Re:It's not making money (2, Informative)

IMightB (533307) | more than 3 years ago | (#36399274)

Since the entire system was pitched to them as a way to

1) Increase revenues
2) Reduce police workload
3) Make intersections safer

It does none of those things and evidently costs the city money annually on top of that. The only things that they do seem to do is

1) Make money for operators
2) Piss off everyone else.
3) Erode your rights

Red light accidents (0)

Anonymous Coward | more than 3 years ago | (#36398782)

Accidents at red lights are usually caused by carelessness, drunk driving, or some other obvious problem that no camera is going to fix. Whoever is doing something like that is outside running through the light like it isn't there, they don't care about a camera.

People that sneak through a light right after it changes or whatever rarely cause accidents. Not that they should be doing that because it's dangerous and can cause an accident, it's just must less likely to cause an accident.

Re:Red light accidents (1)

Anonymous Coward | more than 3 years ago | (#36399286)

Accidents at red lights are usually caused by carelessness, drunk driving, or some other obvious problem that no camera is going to fix.

Are you sure about that now? [bbc.co.uk]

A campaign to cut criminal behaviour on level crossings reveals that more than a quarter of offenders were women aged 50-65.

Those damn middle aged women just wont listen to reason!

tradeoffs (2)

j00r0m4nc3r (959816) | more than 3 years ago | (#36398784)

the cameras instead cause rear-end collisions as drivers slam on their brakes

So which is better, a rear-end collision outside the intersection, or a broadside collision inside the intersection?

Re:tradeoffs (1)

Anonymous Coward | more than 3 years ago | (#36398838)

Lengthening the yellow light, which reduces accidents of all kinds.

Re:tradeoffs (2)

danbert8 (1024253) | more than 3 years ago | (#36399036)

Actually, lengthening the yellow light probably increases running red lights as people think they have more time to get through.

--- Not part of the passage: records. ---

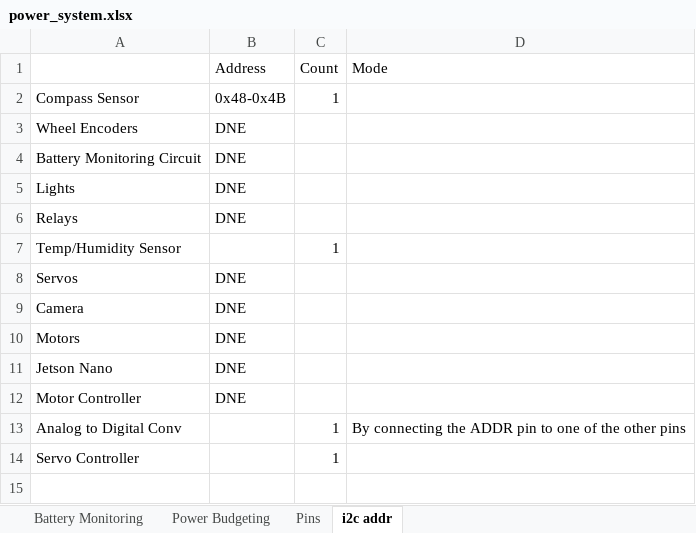
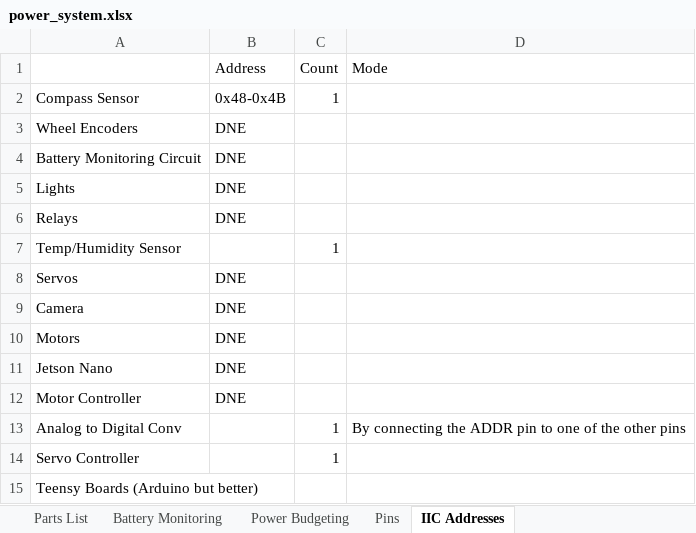
Before and after one commit to DelgadoJosh/StormDrainRobot, an Excel workbook: ME/power_system.xlsx, sheet IIC Addresses, drawn as a sheet; values as stored, in another font and other column widths than the file's, no borders; charts and pictures not drawn; the diff names each change by its address in the sheet, - before the commit and + after, or states it on an @@ line.

```diff
--- a/ME/power_system.xlsx (sheet IIC Addresses)
+++ b/ME/power_system.xlsx (sheet IIC Addresses)
-sheet tab: i2c addr
+sheet tab: IIC Addresses
+sheet tab: Parts List
+row 15: Teensy Boards (Arduino but better)
```
Also changed, not shown: sheet Power Budgeting, sheet Pins, formulas that keep their value, charts or pictures.
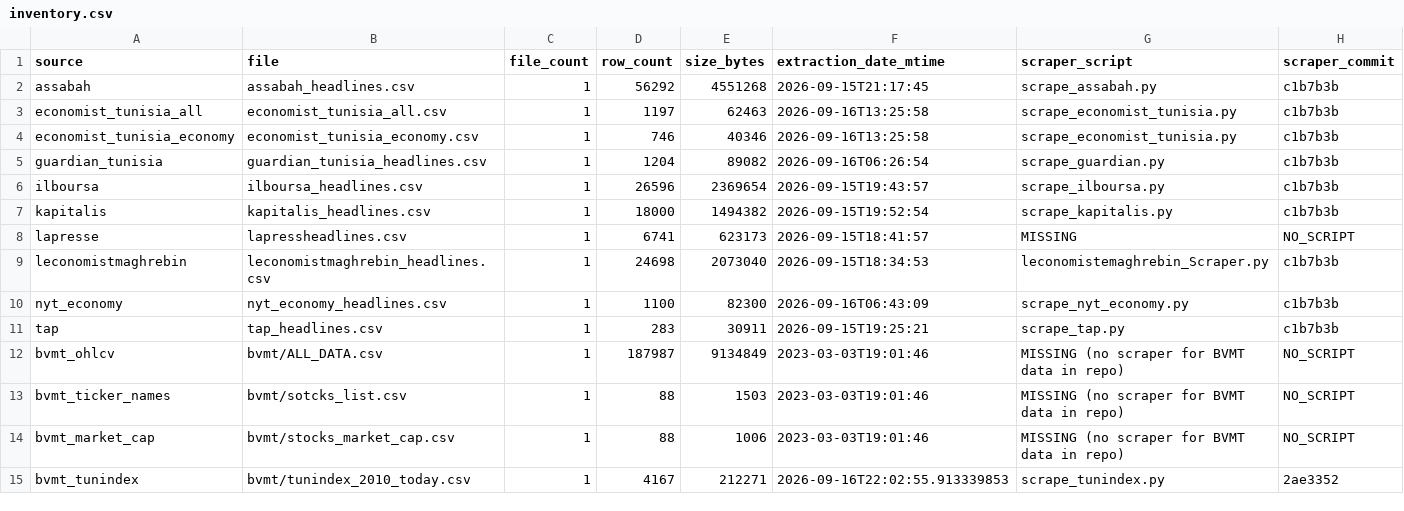
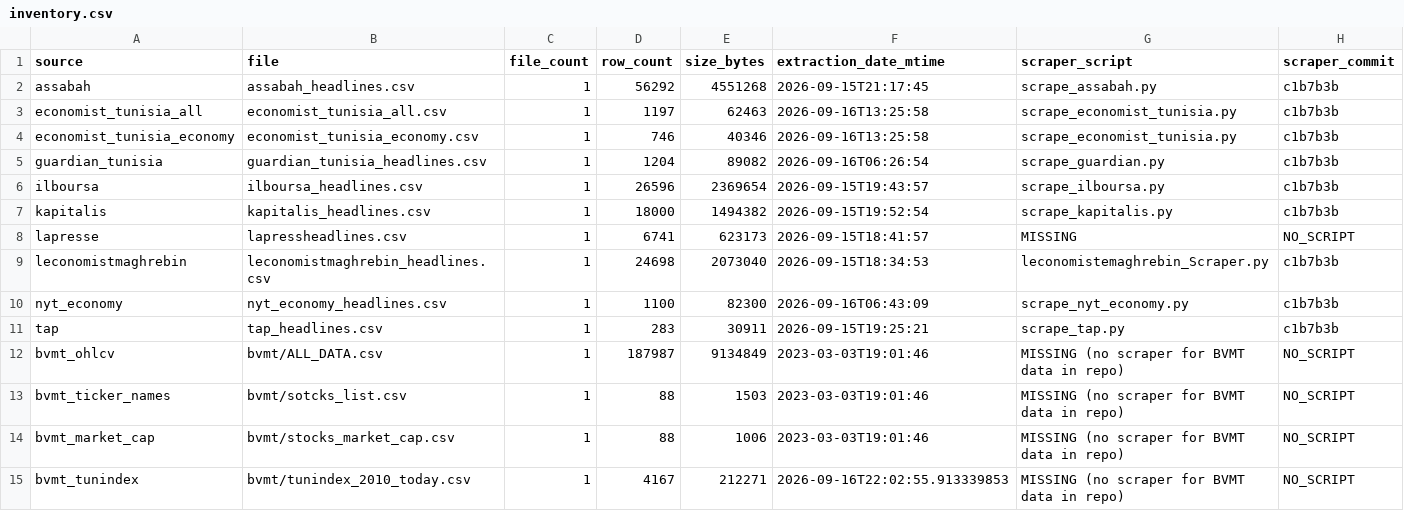
Before and after one commit to Botkraker/MarketPrediction, a CSV file: audit/inventory.csv, drawn as a sheet.

```diff
--- a/audit/inventory.csv
+++ b/audit/inventory.csv
@@ -14,2 +14,2 @@ bvmt_ticker_names,bvmt/sotcks_list.csv,1,88,1503,2023-03-03T19:01:46,MISSING (no
 bvmt_market_cap,bvmt/stocks_market_cap.csv,1,88,1006,2023-03-03T19:01:46,MISSING (no scraper for BVMT data in repo),NO_SCRIPT
-bvmt_tunindex,bvmt/tunindex_2010_today.csv,1,4167,212271,2026-09-16T22:02:55.913339853,scrape_tunindex.py,2ae3352
+bvmt_tunindex,bvmt/tunindex_2010_today.csv,1,4167,212271,2026-09-16T22:02:55.913339853,MISSING (no scraper for BVMT data in repo),NO_SCRIPT
```
Also changed, not shown: audit/repeated_headlines.csv, 15 other files.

The better way to reduce accidents is to increase the all-red time of the intersection.

Re:tradeoffs (5, Informative)

paintballer1087 (910920) | more than 3 years ago | (#36399110)

Actually, lengthening the yellow light probably increases running red lights as people think they have more time to get through. The better way to reduce accidents is to increase the all-red time of the intersection. *citation needed*

Actually in a test done in California, lengthening the yellow lights by 1 second reduced left turn violations by 80% to 85%, and reduced straight through violations by 92%. http://www.thenewspaper.com/news/30/3055.asp [thenewspaper.com]

Re:tradeoffs (1, Informative)

SharpFang (651121) | more than 3 years ago | (#36399076)

But this causes less tickets. So cities shorten the yellow light instead.

Then this causes real, significant risk to human lives:

HOW do you make way for an ambulance? There is no proof to defend you, and even if there was (say, ambulance logs) obtaining them is a great hassle and will probably cost more (in lost work time) than the ticket. So, drivers aware of that will just flip a bird to the ambulance driver and wait patiently for the red light while the accident victim dies in the ambulance.

Re:tradeoffs (1)

AJH16 (940784) | more than 3 years ago | (#36399234)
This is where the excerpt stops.